Wednesday, Oct. 1 marks the beginning of the second U.S. Food and Drug Administration (FDA) registration renewal period.

All domestic and foreign food facilities that manufacture, process, pack or hold food for human or animal consumption in the United States must renew their FDA registrations by December 31, 2014. 

The registration renewal requirement was established by the Food Safety Modernization Act (FSMA) in 2011 and requires that food facilities renew their FDA registrations between October 1 and December 31 of every even-numbered year. FDA considers registrations that are not renewed by the deadline to be expired, and distributing food in the U.S. without a valid registration is a prohibited act that can lead to prosecution in Federal court.

According to FDA, the number of registered food facilities dropped drastically after the first renewal period in 2012 due to facilities failing to renew.  Prior to October of 2012 there were approximately 458,946 domestic and foreign food facilities registered with FDA. As of February 19, 2014, the total number of registered facilities dropped to 197,328.

Registration renewals can be completed directly with FDA or through a third party regulatory specialist.
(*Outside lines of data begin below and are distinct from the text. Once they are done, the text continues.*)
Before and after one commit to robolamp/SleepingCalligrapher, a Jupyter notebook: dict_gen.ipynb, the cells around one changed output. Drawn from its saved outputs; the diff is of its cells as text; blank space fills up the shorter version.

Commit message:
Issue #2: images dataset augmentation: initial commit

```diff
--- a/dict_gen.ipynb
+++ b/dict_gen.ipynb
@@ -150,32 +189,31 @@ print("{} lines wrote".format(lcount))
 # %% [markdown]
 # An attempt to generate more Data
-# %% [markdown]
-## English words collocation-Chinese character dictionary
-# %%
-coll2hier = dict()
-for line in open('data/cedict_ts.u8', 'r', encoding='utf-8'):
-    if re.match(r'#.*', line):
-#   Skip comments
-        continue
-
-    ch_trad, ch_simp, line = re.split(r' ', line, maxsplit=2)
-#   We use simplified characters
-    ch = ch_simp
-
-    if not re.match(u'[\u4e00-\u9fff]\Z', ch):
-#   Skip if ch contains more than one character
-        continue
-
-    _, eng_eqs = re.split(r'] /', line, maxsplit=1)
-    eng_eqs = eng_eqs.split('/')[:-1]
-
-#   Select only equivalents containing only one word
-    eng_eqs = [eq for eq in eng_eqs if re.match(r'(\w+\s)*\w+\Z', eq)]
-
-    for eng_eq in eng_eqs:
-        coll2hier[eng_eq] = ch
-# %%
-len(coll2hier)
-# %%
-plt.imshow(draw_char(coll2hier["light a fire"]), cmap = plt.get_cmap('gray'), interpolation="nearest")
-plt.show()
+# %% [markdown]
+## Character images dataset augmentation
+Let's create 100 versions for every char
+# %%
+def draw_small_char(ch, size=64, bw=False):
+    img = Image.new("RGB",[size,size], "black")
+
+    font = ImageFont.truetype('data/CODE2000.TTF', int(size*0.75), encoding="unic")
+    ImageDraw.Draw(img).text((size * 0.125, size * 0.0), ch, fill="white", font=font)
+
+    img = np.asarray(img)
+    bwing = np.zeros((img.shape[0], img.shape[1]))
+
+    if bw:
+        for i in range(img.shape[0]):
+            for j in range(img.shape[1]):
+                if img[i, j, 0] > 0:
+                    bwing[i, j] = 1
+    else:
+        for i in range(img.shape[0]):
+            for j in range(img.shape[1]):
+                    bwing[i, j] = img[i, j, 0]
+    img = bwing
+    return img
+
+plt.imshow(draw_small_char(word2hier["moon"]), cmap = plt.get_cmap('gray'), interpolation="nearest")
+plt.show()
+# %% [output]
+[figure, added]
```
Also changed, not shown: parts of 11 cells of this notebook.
Renewing through regulatory specialists can save time and help assure that your renewal is properly submitted. FSMA also mandates that registering or renewing grants FDA the right to inspect the facility and to collect fees for reinspections. An initial FDA facility inspection costs nothing, but if the inspection reveals certain food safety issues FDA may decide to reinspect the facility at a later date to ensure changes have been made.

For fiscal year 2015 (today through September 30, 2015), the cost for reinspection of a domestic facility is $217 per hour, and the cost for a foreign facility is $305 per hour.  FDA may bill for preparation for the reinspection and travel to and from the facility being reinspected.  With the new financial risks involved with inspections, it’s more important than ever than ever to familiarize yourself with FDA policies and prepare in advance. 

David Lennarz is Vice-President of Registrar Corp. He has conducted seminars on U.S. Food and Drug Administration regulations for food and beverages, drugs, medical devices, and cosmetics for foreign governments, trade associations, and trade shows organizers in more than 30 countries around the world. He served as a Technical Expert for the U.S. Food and Drug Administration’s Foreign Facility Registration Verification Program operated by FDA’s Division of Field Investigations. Mr. Lennarz is based in Registrar Corp’s head office in Hampton, Virginia.